She cited Bank of Canada research released Friday that looked into the global experience of negative interest rates -- where central banks are charging commercial banks for their deposits. The evidence suggests “it’s too early to tell how effective negative rates are at creating additional demand.”
“Remember, only a few years ago, many believed zero was where monetary policy was out of bullets,” Wilkins said. “We now observe that some European countries have tested the limit.”
Evidence also suggests forward guidance can be an effective tool when communicated clearly, and that asset-purchase programs such as those conducted by the Federal Reserve and European Central Bank have successfully “affected yields,” Wilkins said.
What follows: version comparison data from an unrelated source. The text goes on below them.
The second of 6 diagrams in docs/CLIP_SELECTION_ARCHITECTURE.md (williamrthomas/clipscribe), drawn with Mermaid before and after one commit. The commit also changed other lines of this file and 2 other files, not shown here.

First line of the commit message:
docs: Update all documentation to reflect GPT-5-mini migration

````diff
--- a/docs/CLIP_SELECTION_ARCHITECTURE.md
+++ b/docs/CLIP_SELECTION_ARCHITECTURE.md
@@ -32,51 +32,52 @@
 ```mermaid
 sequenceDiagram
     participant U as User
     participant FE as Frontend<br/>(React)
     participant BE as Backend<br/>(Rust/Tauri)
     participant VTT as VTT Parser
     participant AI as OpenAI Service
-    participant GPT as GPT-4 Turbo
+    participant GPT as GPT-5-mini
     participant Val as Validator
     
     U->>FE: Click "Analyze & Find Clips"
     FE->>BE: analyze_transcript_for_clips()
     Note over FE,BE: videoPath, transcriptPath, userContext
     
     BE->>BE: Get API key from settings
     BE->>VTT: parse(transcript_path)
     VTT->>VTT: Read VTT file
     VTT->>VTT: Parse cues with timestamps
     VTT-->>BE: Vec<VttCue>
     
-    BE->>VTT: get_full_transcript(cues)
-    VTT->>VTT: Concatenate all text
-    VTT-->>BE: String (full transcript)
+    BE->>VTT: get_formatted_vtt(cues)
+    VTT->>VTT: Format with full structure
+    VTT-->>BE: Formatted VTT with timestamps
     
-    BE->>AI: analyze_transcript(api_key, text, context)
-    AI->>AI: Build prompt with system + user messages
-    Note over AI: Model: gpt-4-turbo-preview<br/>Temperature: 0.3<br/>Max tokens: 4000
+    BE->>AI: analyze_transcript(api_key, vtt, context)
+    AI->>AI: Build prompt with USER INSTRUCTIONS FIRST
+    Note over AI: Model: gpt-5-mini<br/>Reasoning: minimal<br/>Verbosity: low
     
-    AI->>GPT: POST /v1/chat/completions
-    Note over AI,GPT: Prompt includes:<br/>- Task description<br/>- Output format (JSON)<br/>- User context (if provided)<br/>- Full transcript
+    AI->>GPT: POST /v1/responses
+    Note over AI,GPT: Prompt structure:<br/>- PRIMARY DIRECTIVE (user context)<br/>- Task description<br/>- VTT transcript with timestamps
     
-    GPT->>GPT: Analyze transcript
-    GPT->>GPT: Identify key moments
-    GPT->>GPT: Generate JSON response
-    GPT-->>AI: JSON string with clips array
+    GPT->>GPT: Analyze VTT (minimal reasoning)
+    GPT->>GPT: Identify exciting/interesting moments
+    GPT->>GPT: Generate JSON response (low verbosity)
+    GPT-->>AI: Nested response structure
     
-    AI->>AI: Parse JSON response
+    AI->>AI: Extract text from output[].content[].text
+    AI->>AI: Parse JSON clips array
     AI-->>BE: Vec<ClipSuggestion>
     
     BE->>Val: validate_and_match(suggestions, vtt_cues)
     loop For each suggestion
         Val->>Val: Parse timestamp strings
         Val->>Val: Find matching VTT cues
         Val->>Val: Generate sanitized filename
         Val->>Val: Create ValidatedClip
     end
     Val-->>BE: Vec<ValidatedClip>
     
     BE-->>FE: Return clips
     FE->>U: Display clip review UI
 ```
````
Asked after the speech about the limits of quantitative easing, Wilkins said those limits are still being tested in places like Europe.
“I don’t think anybody knows what it is now,” Wilkins, speaking at the University of Toronto’s Rotman School of Management, said in response to a question from the audience.
Central bankers are also grappling with issues of financial system risk that weren’t front of mind before the crisis, Wilkins said, adding the central bank is trying to do a better job of modeling these risks in its analysis.
The inflation targeting mandate itself was an innovation and initially resisted when first considered in the 1980s, Wilkins said.
While the Bank of Canada remains committed to inflation targeting -- and the bar to changing the 2 percent target is high -- policy makers are “also committed to exploring how best to contribute to the Canadian economy in a world that is going through fundamental structural change,” Wilkins said.
“Even though the Bank has had the same mandate for 80 years, we haven’t been afraid to change our paradigm when circumstances demanded it,” Wilkins said.